Sound cleaner?

Community Forums/Developer Stations/Sound cleaner?

jfk EO-11110(Posted 2005) [#1]
Hi, I'm looking for a freeware tool that can smooth and clean sound files that are saved with a low sampling rate. I got some 8 kHz Samples and I'd like them with a bit better quality. I know, some of the loss can hardly be undone, but I guess with some half-intelligent interpolation it may be at least a bit better in the end. Any ideas?

Damien Sturdy(Posted 2005) [#2]
Well, i dont know....
I could code one for you if you want? WOuldnt be that difficult :D

Hell, it wont be a great UI interface thing, probably just a blitz program, but i'll let the source out as itl not be more than a few lines of code + .wav include....:)

jfk EO-11110(Posted 2005) [#3]
uh, do you got the wav code somewhere? When I got the sample in a bank then it's easy, of course and also fun. But until then it's a lot of searching etc. and this is sometimes a matter of a good google-karma. Which I don't have these days.

Besides - I am sure someone else did it already,so why should I reinvent the wheel? especially since I'm not a specialist.

Sometimes it's worth to search for existing solutions because they ore usually better thatn what you can do in one hour.

Not so long ago I started a greenscreening App for Videos because my Video Editor from MAGIX has bad greenscreening support. I spent a lot of hours to realize that it isn't that easy. Now I have found "Zwei-Stein", a freeware video editor that has nice greenscreening built in.

Well at least I still can utilize the code for reading and saving Avis for special fx apps, that's where the power of Blitz3D comes in anyway.

Damien Sturdy(Posted 2005) [#4]
Yeah i have it, i thought it was with my Soft-Synth but looks like i stripped it.

I'll post it up later,

ive got a full no audio compression thingy at home that failed due to my bad maths... but the wav reading bit works.

Wrote a softsynth in blitz too (another, real synth, not the one in my sig..) with the UI made in VB. lost that code :'(

For now at least, you can be half-way there, Check out my softsynth in the sig for an easy modable wav-writer that i scrounged the base from somewhere...

I'll get da codez off my drive later, if someone else hasnt posted here by then.

sswift(Posted 2005) [#5]
As far as I know, fixing low quality samples isn't easy. An 8khz sample doesn't actually have any of the higher frequencies, so you can't exactly recover them.

I looked for such a program a while back because I bought a sound CD with lots of poor quality samples, but I never found anything better than what I could do manually with sound forge, and I wasn't exactly doing a great job on them.

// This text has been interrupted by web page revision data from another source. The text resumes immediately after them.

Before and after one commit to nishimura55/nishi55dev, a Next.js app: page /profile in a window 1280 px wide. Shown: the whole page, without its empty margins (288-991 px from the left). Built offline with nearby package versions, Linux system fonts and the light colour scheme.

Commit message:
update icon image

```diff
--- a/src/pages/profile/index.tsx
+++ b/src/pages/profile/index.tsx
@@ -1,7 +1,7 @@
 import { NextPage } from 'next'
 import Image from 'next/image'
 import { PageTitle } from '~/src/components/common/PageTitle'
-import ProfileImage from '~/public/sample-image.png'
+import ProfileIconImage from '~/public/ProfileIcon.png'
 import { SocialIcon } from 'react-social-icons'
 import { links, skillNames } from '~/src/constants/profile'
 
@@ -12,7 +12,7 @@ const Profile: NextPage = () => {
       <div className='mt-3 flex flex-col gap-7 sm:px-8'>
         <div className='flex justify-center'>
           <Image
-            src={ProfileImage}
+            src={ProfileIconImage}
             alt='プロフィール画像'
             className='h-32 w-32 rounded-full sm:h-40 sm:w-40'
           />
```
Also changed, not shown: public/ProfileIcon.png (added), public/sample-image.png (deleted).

The best you can probably do is convert the sample to 44khz and 16 bit, and then try to use the equalizer on it. You'll be trying to get back some of the higher frequency sounds so the sample doesn't sound like it has so much bass. I don't think you'll ever get anything approaching a clean sounding sample with good frequency range though. At least, not with my level of sound editing expertise or less. I don't know what an expert sound designer could do with such a sound, but I suspect they wouldn't even bother with it and would just buy a better sound or make their own.

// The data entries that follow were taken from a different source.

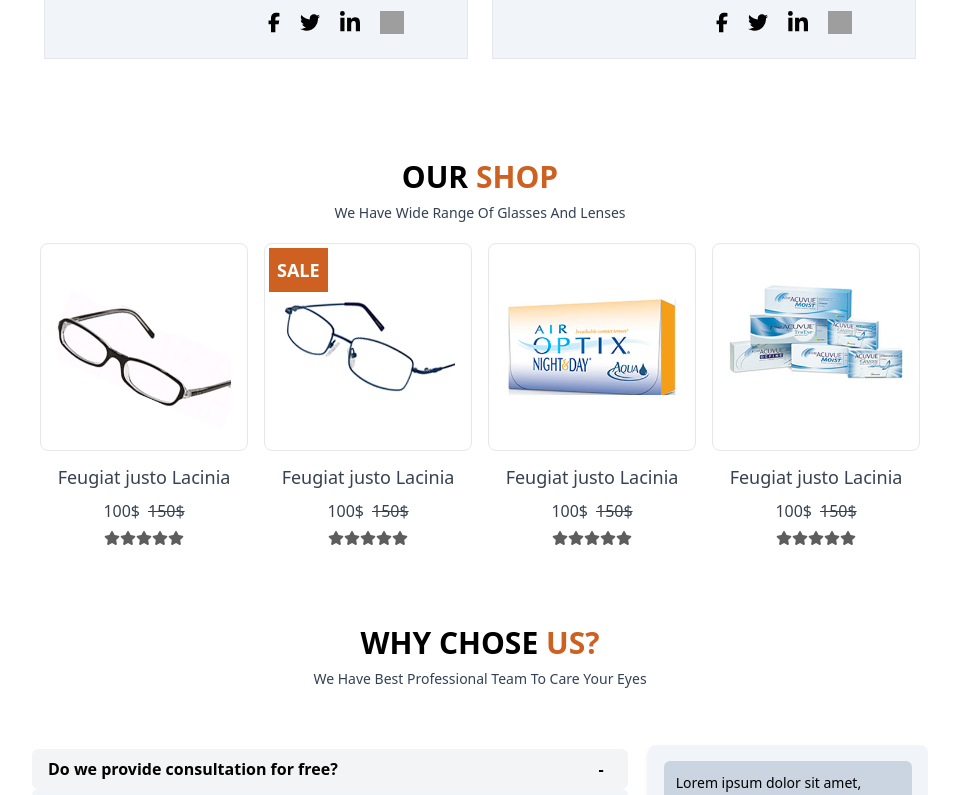
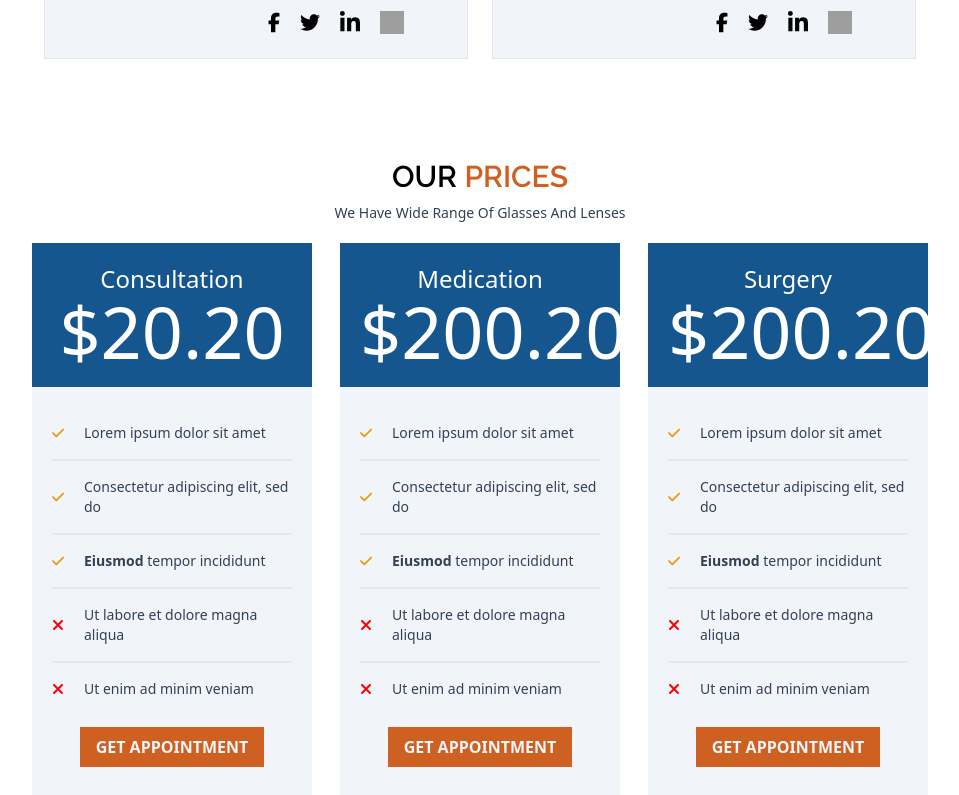
Before and after one commit to Mihir069/Webful-Vision, a React (Vite) app in the folder webfull-vision/: page /home-version-2 in a window 1280 px wide. Shown: the part 2540-3335 px from the top of the page, without its empty margins (160-1119 px from the left). Built offline with nearby package versions, Linux system fonts and the light colour scheme; grey boxes are pictures that could not be loaded.

Commit message:
add price list

```diff
--- /dev/null
+++ b/webfull-vision/src/components/price/consultation/index.jsx
@@ -0,0 +1,44 @@
+const Consultation = () => (
+  <div className="text-white">
+    <div className="bg-[#15568E]">
+      <div className="p-5 text-center">
+        <div className="text-2xl">Consultation</div>
+        <div className="text-7xl">$20.20</div>
+      </div>
+    </div>
+    <div className="p-5 bg-slate-100">
+      <div className="flex gap-5 border-b-2 py-4">
+        <img src="/svg/check-solid.svg" alt="check-mark" className="w-3" />
+        <p className="text-sm text-slate-700">Lorem ipsum dolor sit amet</p>
+      </div>
+      <div className="flex gap-5 border-b-2 py-4">
+        <img src="/svg/check-solid.svg" alt="check-mark" className="w-3" />
+        <p className="text-sm text-slate-700">
+          Consectetur adipiscing elit, sed do
+        </p>
+      </div>
+      <div className="flex gap-5 border-b-2 py-4">
+        <img src="/svg/check-solid.svg" alt="check-mark" className="w-3" />
+        <p className="text-sm text-slate-700">
+          <span className="font-semibold">Eiusmod</span> tempor incididunt
+        </p>
+      </div>
+      <div className="flex gap-5 border-b-2 py-4">
+        <img src="/svg/xmark-solid.svg" alt="x-mark" className="w-3" />
+        <p className="text-sm text-slate-700">
+          Ut labore et dolore magna aliqua
+        </p>
+      </div>
+      <div className="flex gap-5 py-4">
+        <img src="/svg/xmark-solid.svg" alt="x-mark" className="w-3" />
+        <p className="text-sm text-slate-700">Ut enim ad minim veniam</p>
+      </div>
+      <div className="flex py-3 justify-center">
+        <button className="py-2 px-4 uppercase text-slate-100 font-semibold bg-[#CE6021] hover:bg-[#15568E] ease-in-out duration-300">
+          Get Appointment
+        </button>
+      </div>
+    </div>
+  </div>
+);
+export default Consultation;
--- /dev/null
+++ b/webfull-vision/src/components/price/medication/index.jsx
@@ -0,0 +1,44 @@
+const Medication = () => (
+  <div className="text-white">
+    <div className="bg-[#15568E]">
+      <div className="p-5 text-center">
+        <div className="text-2xl">Medication</div>
+        <div className="text-7xl">$200.20</div>
+      </div>
+    </div>
+    <div className="p-5 bg-slate-100">
+      <div className="flex gap-5 border-b-2 py-4">
+        <img src="/svg/check-solid.svg" alt="check-mark" className="w-3" />
+        <p className="text-sm text-slate-700">Lorem ipsum dolor sit amet</p>
+      </div>
+      <div className="flex gap-5 border-b-2 py-4">
+        <img src="/svg/check-solid.svg" alt="check-mark" className="w-3" />
+        <p className="text-sm text-slate-700">
+          Consectetur adipiscing elit, sed do
+        </p>
+      </div>
+      <div className="flex gap-5 border-b-2 py-4">
+        <img src="/svg/check-solid.svg" alt="check-mark" className="w-3" />
+        <p className="text-sm text-slate-700">
+          <span className="font-semibold">Eiusmod</span> tempor incididunt
+        </p>
+      </div>
+      <div className="flex gap-5 border-b-2 py-4">
+        <img src="/svg/xmark-solid.svg" alt="x-mark" className="w-3" />
+        <p className="text-sm text-slate-700">
+          Ut labore et dolore magna aliqua
+        </p>
+      </div>
+      <div className="flex gap-5 py-4">
+        <img src="/svg/xmark-solid.svg" alt="x-mark" className="w-3" />
+        <p className="text-sm text-slate-700">Ut enim ad minim veniam</p>
+      </div>
+      <div className="flex py-3 justify-center">
+        <button className="py-2 px-4 uppercase text-slate-100 font-semibold bg-[#CE6021] hover:bg-[#15568E] ease-in-out duration-300">
+          Get Appointment
+        </button>
+      </div>
+    </div>
+  </div>
+);
+export default Medication;
--- /dev/null
+++ b/webfull-vision/src/components/price/price.jsx
@@ -0,0 +1,24 @@
+import Consultation from "./consultation";
+import Medication from "./medication";
+import Surgery from "./surgery";
+
+const Price = () => (
+  <div className="px-4 py-5 md:px-48">
+    <div className="relative overflow-hidden w-full">
+      <div className="text-center mb-5">
+        <div className="py-2 text-2xl md:text-3xl font-semibold uppercase font-customFont">
+          Our <span className="text-[#CE6021]">Prices</span>
+        </div>
+        <div className="text-xs md:text-sm text-slate-700">
+          We Have Wide Range Of Glasses And Lenses
+        </div>
+      </div>
+      <div className="grid grid-cols-3 gap-7">
+        <Consultation />
+        <Medication />
+        <Surgery />
+      </div>
+    </div>
+  </div>
+);
+export default Price;
--- /dev/null
+++ b/webfull-vision/src/components/price/surgery/index.jsx
@@ -0,0 +1,44 @@
+const Surgery = () => (
+  <div className="text-white">
+    <div className="bg-[#15568E]">
+      <div className="p-5 text-center">
+        <div className="text-2xl">Surgery</div>
+        <div className="text-7xl">$200.20</div>
+      </div>
+    </div>
+    <div className="p-5 bg-slate-100">
+      <div className="flex gap-5 border-b-2 py-4">
+        <img src="/svg/check-solid.svg" alt="check-mark" className="w-3" />
+        <p className="text-sm text-slate-700">Lorem ipsum dolor sit amet</p>
+      </div>
+      <div className="flex gap-5 border-b-2 py-4">
+        <img src="/svg/check-solid.svg" alt="check-mark" className="w-3" />
+        <p className="text-sm text-slate-700">
+          Consectetur adipiscing elit, sed do
+        </p>
+      </div>
+      <div className="flex gap-5 border-b-2 py-4">
+        <img src="/svg/check-solid.svg" alt="check-mark" className="w-3" />
+        <p className="text-sm text-slate-700">
+          <span className="font-semibold">Eiusmod</span> tempor incididunt
+        </p>
+      </div>
+      <div className="flex gap-5 border-b-2 py-4">
+        <img src="/svg/xmark-solid.svg" alt="x-mark" className="w-3" />
+        <p className="text-sm text-slate-700">
+          Ut labore et dolore magna aliqua
+        </p>
+      </div>
+      <div className="flex gap-5 py-4">
+        <img src="/svg/xmark-solid.svg" alt="x-mark" className="w-3" />
+        <p className="text-sm text-slate-700">Ut enim ad minim veniam</p>
+      </div>
+      <div className="flex py-3 justify-center">
+        <button className="py-2 px-4 uppercase text-slate-100 font-semibold bg-[#CE6021] hover:bg-[#15568E] ease-in-out duration-300">
+          Get Appointment
+        </button>
+      </div>
+    </div>
+  </div>
+);
+export default Surgery;
--- a/webfull-vision/src/pages/home-page/home-page-version-2/index.jsx
+++ b/webfull-vision/src/pages/home-page/home-page-version-2/index.jsx
@@ -6,8 +6,8 @@ import Header from "../../../components/header";
 import News from "../../../components/news";
 import OptometristFeature from "../../../components/optometrist-feature";
 import OurServices from "../../../components/our-service";
+import Price from "../../../components/price/price";
 import Services from "../../../components/services";
-import Shop from "../../../components/shop";
 import TeamModule from "../../../components/team-module";
 
 const HomePageVersion2 = () => (
@@ -17,7 +17,7 @@ const HomePageVersion2 = () => (
     <OptometristFeature />
     <Services />
     <TeamModule />
-    <Shop />
+    <Price />
     <Blog />
     <OurServices />
     <News />
```
Also changed, not shown: webfull-vision/public/svg/check-solid.svg (added), webfull-vision/public/svg/xmark-solid.svg (added).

Btw, there was a sound cleaning plugin I had for sounf forge at one time. It was intended for removing noise in a sample. The idea was you would select a blank section of your recorded sound, which had static, and it would remove those frequencies from the main recording, thus canceling out noise. But this only really worked if you had a sample which had blank space so you could build the noise profile. And if I remember correctly it didn't really do anything for low bitrate sample "noise".

Snarkbait(Posted 2005) [#6]
Try Audacity, fully freeware wave editor.

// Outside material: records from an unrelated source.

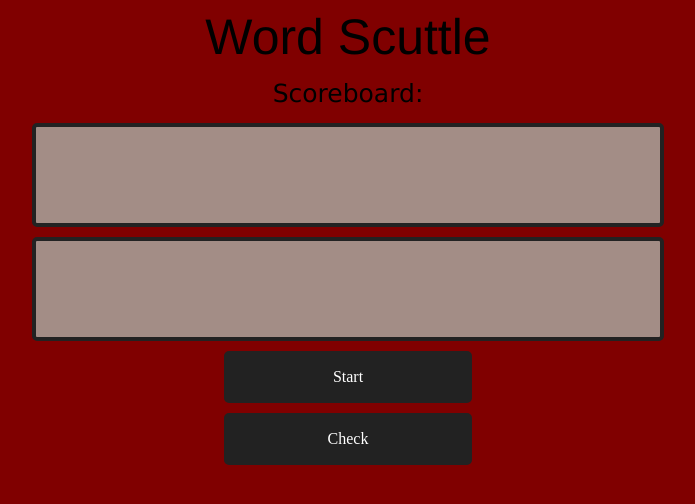
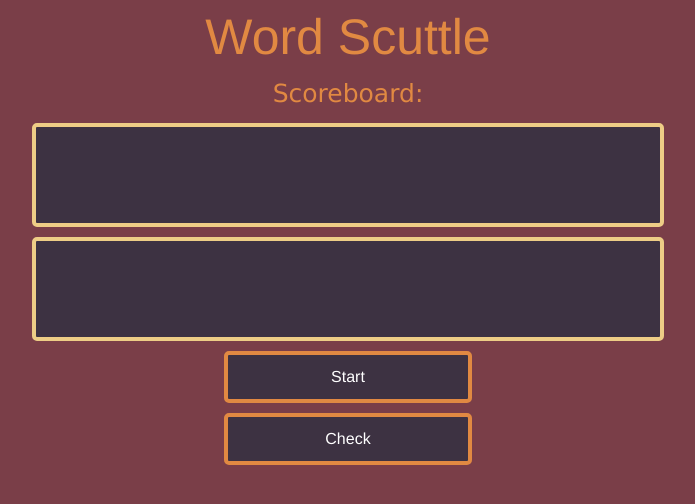
Before and after one commit to sedstan/Word-Scuttle, a PHP site: page / in a window 1280 px wide. Shown: the top 504 px of the page, without its empty margins (292-987 px from the left). Run offline with PHP 8.4, Linux system fonts and the light colour scheme; some libraries are stand-ins or nearby versions.

Commit message:
final colour pallet.

```diff
--- a/css/style.css
+++ b/css/style.css
@@ -2,30 +2,29 @@ body {
   text-align: center;
   text-decoration: bold;
   line-height: 1.5;
-  background-color: maroon;
+  background-color: #7A3E48;
 
 }
 
 h1 {
   font-family: Helvetica;
-  font: sans-serif;
   font-size: 50px;
-  color:#000;
+  color:#E18942;
 }
 
 .scoreboard {
   font-size: 25px;
   font-family: Geneva;
-  color: #000;
+  color: #E18942;
 
 }
 
 .tile-holder {
   width: 616px;
   height: 88px;
-  background: #A38D86;
+  background: #3D3242;
   margin: 10px auto;
-  border: 4px solid #222;
+  border: 4px solid #EECD86;
   border-radius: 5px;
   padding: 4px;
 }
@@ -37,8 +36,9 @@ h1 {
   width: 80px;
   float: left;
   border-radius: 5px;
-  border: 4px solid #222;
+  border: 4px solid #B95835;
   text-align: center;
+  color: #3D3242;
   font-size: 45px;
   font-family: verdana;
   position: relative;
@@ -56,18 +56,18 @@ h1 {
 }
 
 .btn {
-  background: #222;
+  background: #3D3242;
   border-radius: 5px;
   color: white;
   width: 200px;
   padding: 10px 20px;
   margin: 10px auto;
-  border: 4px solid #222;
-  font-family:
+  border: 4px solid #E18942;
+  font-family: helvetica;
 
 }
 
 .btn:hover {
-  background: white;
+  background: #A38D86;
   color: black;
 }
--- a/index.html
+++ b/index.html
@@ -13,7 +13,6 @@
 <body>
   <h1>Word Scuttle</h1>
   <div class="scoreboard">Scoreboard: <span></span></div>
-  <div class="message"><span></span></div>
   <div class="tile-holder guess">
   </div>
   <div class="tile-holder player">
--- a/js/app.js
+++ b/js/app.js
@@ -51,6 +51,7 @@ $(function(){
   $('.start').on("click", play);
   $('.check.btn').on("click", checkSpelling);
   $('.player').on("click", ".tile", chooseTile);
+
 });
 
 function play(){
```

Damien Sturdy(Posted 2005) [#7]
Good info there Swift. Fixing Low Quality samples is not easy at all. Music technology eh, :)
My intention was to play with the samples inside the WAV.. Blitz seems to bring in artifacts in low samplerate sounds, so upping them to 44.1khz and interpolating yourself will likely fix this issue. The source code to this is what i was going to release.....

Thats what I was looking into.

Damien Sturdy(Posted 2005) [#8]

If these work well, let me know :)

jfk EO-11110(Posted 2005) [#9]
Wow, thanks a lot!!! Gonna test it asap.

Panno(Posted 2005) [#10]
or goldwave

Russell(Posted 2005) [#11]
Goldwave is an invaluable tool for audio manipulation and conversion. Well worth the money if you are into music\audio.


jfk EO-11110(Posted 2005) [#12]
Converting from 8kHz to 44.1kHz in goldwave won't do the trick. a simple interpolation is nice. Using bezier curves even better. There may be even better practices. EG. when you assume that the file was converted from 44.1 kHz to 8kHz, you can use this to predict missing information, using a reverse moire pattern resolver (or something).

Damien Sturdy(Posted 2005) [#13]
Hey jfk, Hows the code?